┌────────

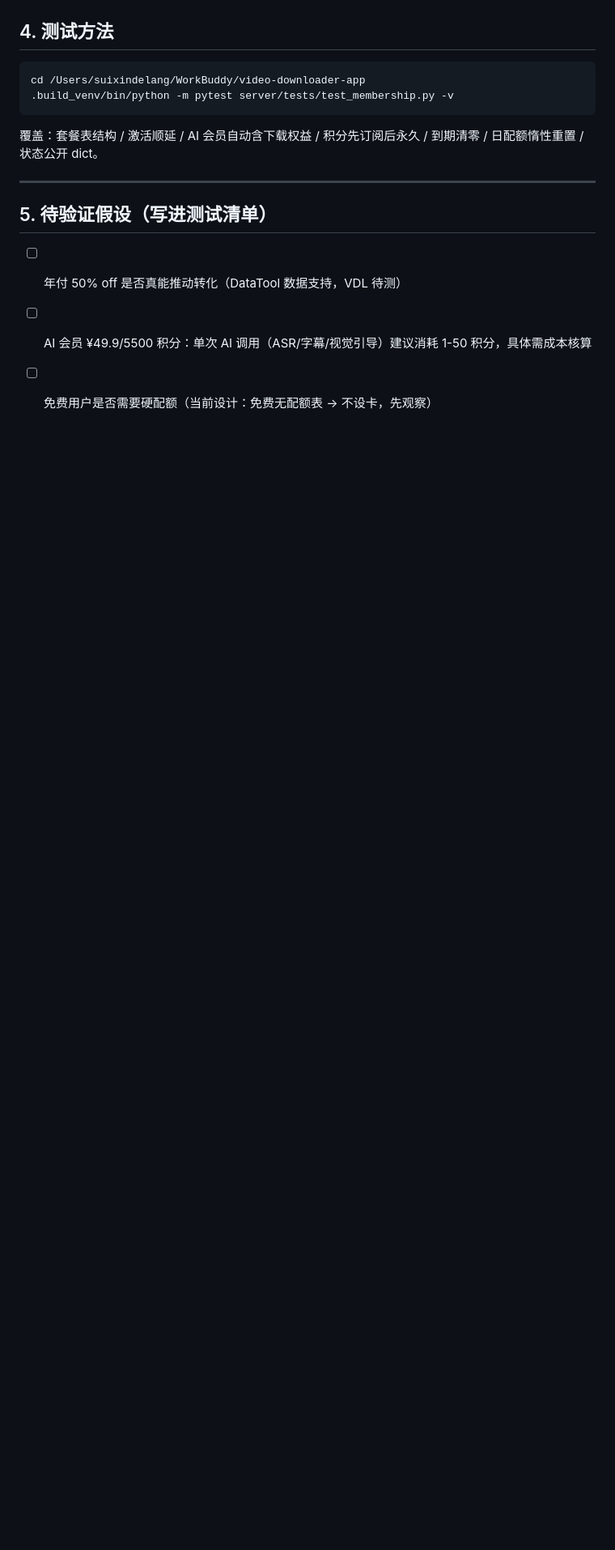
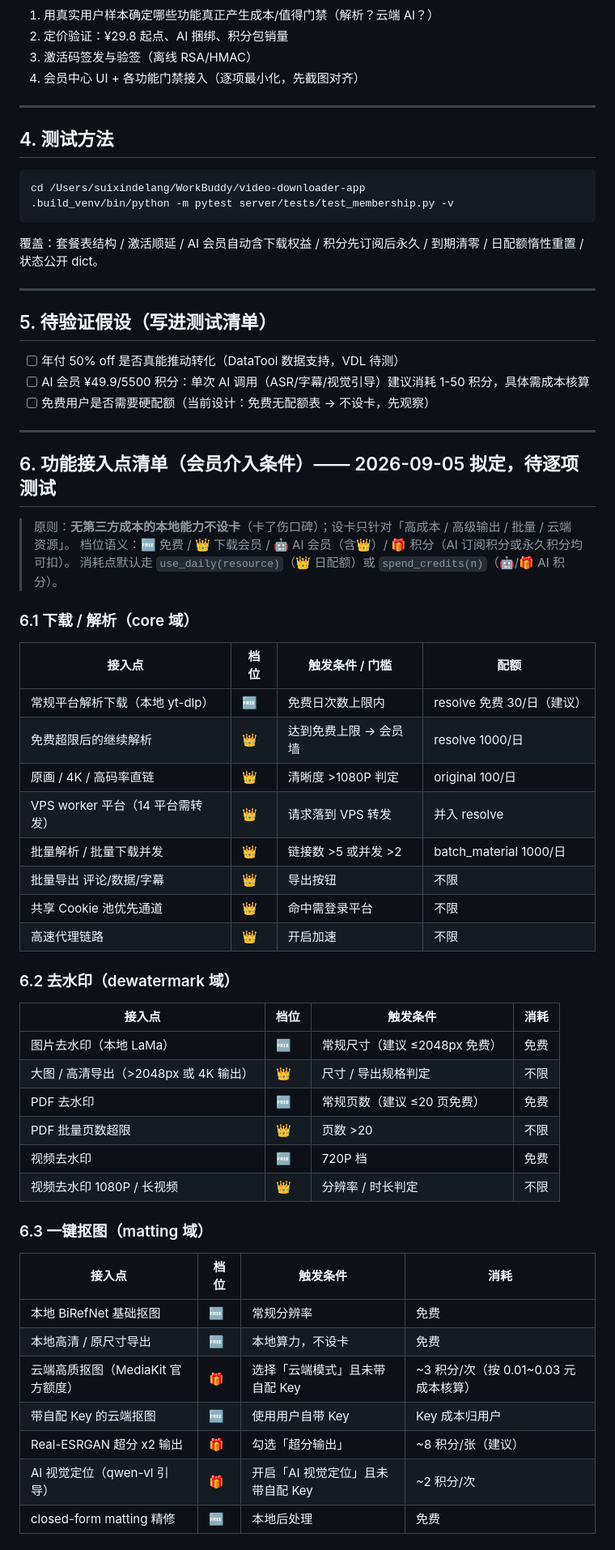
Before and after one commit to leydall0999-cell/video-downloader, a Markdown page: VDL_会员商业化_V1方案_2026-09-05.md, the part around one of its changes. Shown at 81% size. Rendered like a GitHub page; blank space fills up the shorter version.

```diff
--- a/VDL_会员商业化_V1方案_2026-09-05.md
+++ b/VDL_会员商业化_V1方案_2026-09-05.md
@@ -123,3 +123,45 @@ cd /Users/suixindelang/WorkBuddy/video-downloader-app
 - [ ] 年付 50% off 是否真能推动转化（DataTool 数据支持，VDL 待测）
 - [ ] AI 会员 ¥49.9/5500 积分：单次 AI 调用（ASR/字幕/视觉引导）建议消耗 1-50 积分，具体需成本核算
 - [ ] 免费用户是否需要硬配额（当前设计：免费无配额表 → 不设卡，先观察）
+
+---
+
+## 6. 功能接入点清单（会员介入条件）—— 2026-09-05 拟定，待逐项测试
+
+> 原则：**无第三方成本的本地能力不设卡**（卡了伤口碑）；设卡只针对「高成本 / 高级输出 / 批量 / 云端资源」。
+> 档位语义：🆓 免费 / 👑 下载会员 / 🤖 AI 会员（含👑）/ 🎁 积分（AI 订阅积分或永久积分均可扣）。
+> 消耗点默认走 `use_daily(resource)`（👑 日配额）或 `spend_credits(n)`（🤖/🎁 AI 积分）。
+
+### 6.1 下载 / 解析（core 域）
+| 接入点 | 档位 | 触发条件 / 门槛 | 配额 |
+|---|---|---|---|
+| 常规平台解析下载（本地 yt-dlp） | 🆓 | 免费日次数上限内 | resolve 免费 30/日（建议） |
+| 免费超限后的继续解析 | 👑 | 达到免费上限 → 会员墙 | resolve 1000/日 |
+| 原画 / 4K / 高码率直链 | 👑 | 清晰度 >1080P 判定 | original 100/日 |
+| VPS worker 平台（14 平台需转发） | 👑 | 请求落到 VPS 转发 | 并入 resolve |
+| 批量解析 / 批量下载并发 | 👑 | 链接数 >5 或并发 >2 | batch_material 1000/日 |
+| 批量导出 评论/数据/字幕 | 👑 | 导出按钮 | 不限 |
+| 共享 Cookie 池优先通道 | 👑 | 命中需登录平台 | 不限 |
+| 高速代理链路 | 👑 | 开启加速 | 不限 |
+
+### 6.2 去水印（dewatermark 域）
+| 接入点 | 档位 | 触发条件 | 消耗 |
+|---|---|---|---|
+| 图片去水印（本地 LaMa） | 🆓 | 常规尺寸（建议 ≤2048px 免费） | 免费 |
+| 大图 / 高清导出（>2048px 或 4K 输出） | 👑 | 尺寸 / 导出规格判定 | 不限 |
+| PDF 去水印 | 🆓 | 常规页数（建议 ≤20 页免费） | 免费 |
+| PDF 批量页数超限 | 👑 | 页数 >20 | 不限 |
+| 视频去水印 | 🆓 | 720P 档 | 免费 |
+| 视频去水印 1080P / 长视频 | 👑 | 分辨率 / 时长判定 | 不限 |
+
+### 6.3 一键抠图（matting 域）
+| 接入点 | 档位 | 触发条件 | 消耗 |
+|---|---|---|---|
+| 本地 BiRefNet 基础抠图 | 🆓 | 常规分辨率 | 免费 |
+| 本地高清 / 原尺寸导出 | 🆓 | 本地算力，不设卡 | 免费 |
+| 云端高质抠图（MediaKit 官方额度） | 🎁 | 选择「云端模式」且未带自配 Key | ~3 积分/次（按 0.01~0.03 元成本核算） |
+| 带自配 Key 的云端抠图 | 🆓 | 使用用户自带 Key | Key 成本归用户 |
+| Real-ESRGAN 超分 x2 输出 | 🎁 | 勾选「超分输出」 | ~8 积分/张（建议） |
+| AI 视觉定位（qwen-vl 引导） | 🎁 | 开启「AI 视觉定位」且未带自配 Key | ~2 积分/次 |
+| closed-form matting 精修 | 🆓 | 本地后处理 | 免费 |
+
```
Also changed, not shown: other parts of VDL_会员商业化_V1方案_2026-09-05.md (+25 -0 lines).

└────────

§ **Problem to work on**:
Your answer must be an exact copy of the records, free of images.

§ **Written answer**:
Before and after one commit to leydall0999-cell/video-downloader, a Markdown page: VDL_会员商业化_V1方案_2026-09-05.md, the part around one of its changes. Shown at 81% size. Rendered like a GitHub page; blank space fills up the shorter version.

```diff
--- a/VDL_会员商业化_V1方案_2026-09-05.md
+++ b/VDL_会员商业化_V1方案_2026-09-05.md
@@ -123,3 +123,45 @@ cd /Users/suixindelang/WorkBuddy/video-downloader-app
 - [ ] 年付 50% off 是否真能推动转化（DataTool 数据支持，VDL 待测）
 - [ ] AI 会员 ¥49.9/5500 积分：单次 AI 调用（ASR/字幕/视觉引导）建议消耗 1-50 积分，具体需成本核算
 - [ ] 免费用户是否需要硬配额（当前设计：免费无配额表 → 不设卡，先观察）
+
+---
+
+## 6. 功能接入点清单（会员介入条件）—— 2026-09-05 拟定，待逐项测试
+
+> 原则：**无第三方成本的本地能力不设卡**（卡了伤口碑）；设卡只针对「高成本 / 高级输出 / 批量 / 云端资源」。
+> 档位语义：🆓 免费 / 👑 下载会员 / 🤖 AI 会员（含👑）/ 🎁 积分（AI 订阅积分或永久积分均可扣）。
+> 消耗点默认走 `use_daily(resource)`（👑 日配额）或 `spend_credits(n)`（🤖/🎁 AI 积分）。
+
+### 6.1 下载 / 解析（core 域）
+| 接入点 | 档位 | 触发条件 / 门槛 | 配额 |
+|---|---|---|---|
+| 常规平台解析下载（本地 yt-dlp） | 🆓 | 免费日次数上限内 | resolve 免费 30/日（建议） |
+| 免费超限后的继续解析 | 👑 | 达到免费上限 → 会员墙 | resolve 1000/日 |
+| 原画 / 4K / 高码率直链 | 👑 | 清晰度 >1080P 判定 | original 100/日 |
+| VPS worker 平台（14 平台需转发） | 👑 | 请求落到 VPS 转发 | 并入 resolve |
+| 批量解析 / 批量下载并发 | 👑 | 链接数 >5 或并发 >2 | batch_material 1000/日 |
+| 批量导出 评论/数据/字幕 | 👑 | 导出按钮 | 不限 |
+| 共享 Cookie 池优先通道 | 👑 | 命中需登录平台 | 不限 |
+| 高速代理链路 | 👑 | 开启加速 | 不限 |
+
+### 6.2 去水印（dewatermark 域）
+| 接入点 | 档位 | 触发条件 | 消耗 |
+|---|---|---|---|
+| 图片去水印（本地 LaMa） | 🆓 | 常规尺寸（建议 ≤2048px 免费） | 免费 |
+| 大图 / 高清导出（>2048px 或 4K 输出） | 👑 | 尺寸 / 导出规格判定 | 不限 |
+| PDF 去水印 | 🆓 | 常规页数（建议 ≤20 页免费） | 免费 |
+| PDF 批量页数超限 | 👑 | 页数 >20 | 不限 |
+| 视频去水印 | 🆓 | 720P 档 | 免费 |
+| 视频去水印 1080P / 长视频 | 👑 | 分辨率 / 时长判定 | 不限 |
+
+### 6.3 一键抠图（matting 域）
+| 接入点 | 档位 | 触发条件 | 消耗 |
+|---|---|---|---|
+| 本地 BiRefNet 基础抠图 | 🆓 | 常规分辨率 | 免费 |
+| 本地高清 / 原尺寸导出 | 🆓 | 本地算力，不设卡 | 免费 |
+| 云端高质抠图（MediaKit 官方额度） | 🎁 | 选择「云端模式」且未带自配 Key | ~3 积分/次（按 0.01~0.03 元成本核算） |
+| 带自配 Key 的云端抠图 | 🆓 | 使用用户自带 Key | Key 成本归用户 |
+| Real-ESRGAN 超分 x2 输出 | 🎁 | 勾选「超分输出」 | ~8 积分/张（建议） |
+| AI 视觉定位（qwen-vl 引导） | 🎁 | 开启「AI 视觉定位」且未带自配 Key | ~2 积分/次 |
+| closed-form matting 精修 | 🆓 | 本地后处理 | 免费 |
+
```
Also changed, not shown: other parts of VDL_会员商业化_V1方案_2026-09-05.md (+25 -0 lines).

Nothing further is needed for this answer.